[Version difference data]
_ _ _ _ _

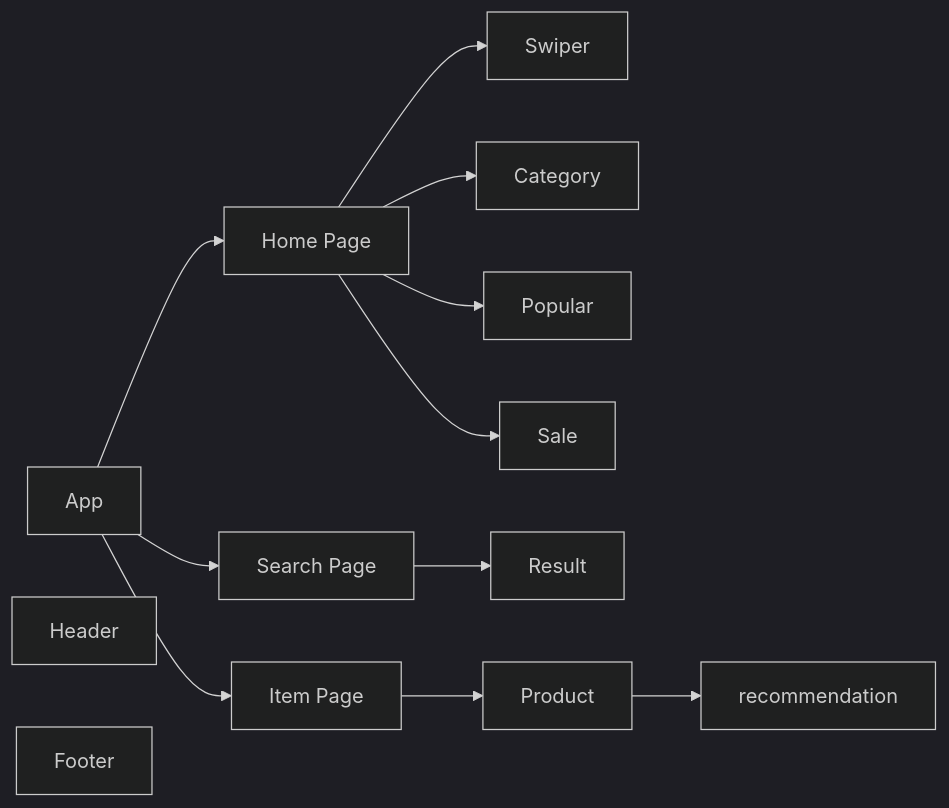
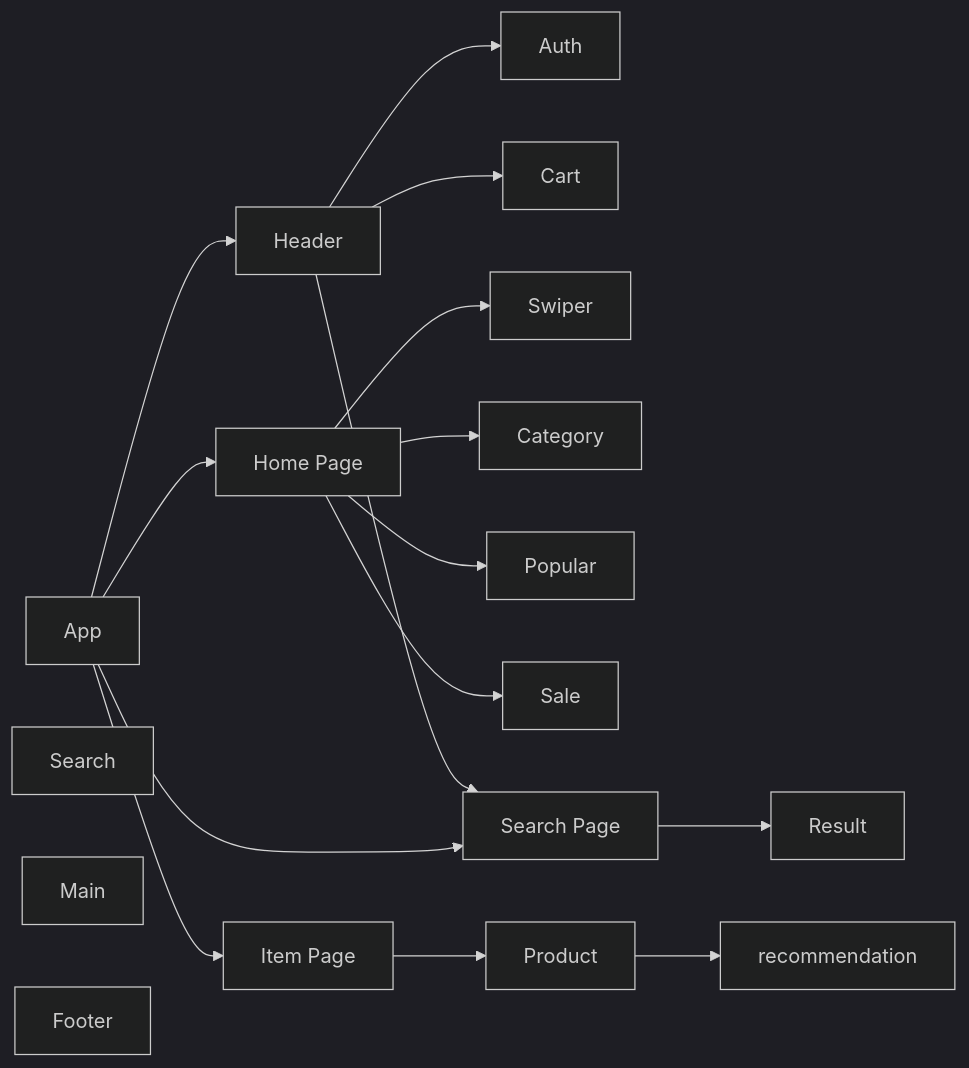
Before and after one commit to MattisZheng/e-commerce: the second of 3 diagrams in README.md, drawn with Mermaid (dark theme). The commit also changed other lines of this file and 7 other files, not shown here.

````diff
--- a/README.md
+++ b/README.md
@@ -33,23 +32,27 @@
 ```mermaid
 flowchart LR
 
 app[App]
   header[Header]
-  home[Home Page]
-    swiper[Swiper]
-    category[Category]
-    popular[Popular]
-    sale[Sale]
-  search[Search Page]
-    result[Result]
-  item[Item Page]
-    product[Product]
-      recommendation[recommendation]
+    searchBox[Search]
+    auth[Auth]
+    cart[Cart]
+  main[Main]
+    home[Home Page]
+      swiper[Swiper]
+      category[Category]
+      popular[Popular]
+      sale[Sale]
+    search[Search Page]
+      result[Result]
+    item[Item Page]
+      product[Product]
+        recommendation[recommendation]
   footer[Footer]
 
-app --> home & search & item
+app --> header & home & search & item
+  header --> search & auth & cart
   home --> swiper & category & popular & sale
   search --> result
   item --> product --> recommendation
-
 ```
````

_ _ _ _ _

[Exercise aim] Please restate each entry exactly, but drop any picture it holds.

[Result of the exercise]
Before and after one commit to MattisZheng/e-commerce: the second of 3 diagrams in README.md, drawn with Mermaid (dark theme). The commit also changed other lines of this file and 7 other files, not shown here.

````diff
--- a/README.md
+++ b/README.md
@@ -33,23 +32,27 @@
 ```mermaid
 flowchart LR
 
 app[App]
   header[Header]
-  home[Home Page]
-    swiper[Swiper]
-    category[Category]
-    popular[Popular]
-    sale[Sale]
-  search[Search Page]
-    result[Result]
-  item[Item Page]
-    product[Product]
-      recommendation[recommendation]
+    searchBox[Search]
+    auth[Auth]
+    cart[Cart]
+  main[Main]
+    home[Home Page]
+      swiper[Swiper]
+      category[Category]
+      popular[Popular]
+      sale[Sale]
+    search[Search Page]
+      result[Result]
+    item[Item Page]
+      product[Product]
+        recommendation[recommendation]
   footer[Footer]
 
-app --> home & search & item
+app --> header & home & search & item
+  header --> search & auth & cart
   home --> swiper & category & popular & sale
   search --> result
   item --> product --> recommendation
-
 ```
````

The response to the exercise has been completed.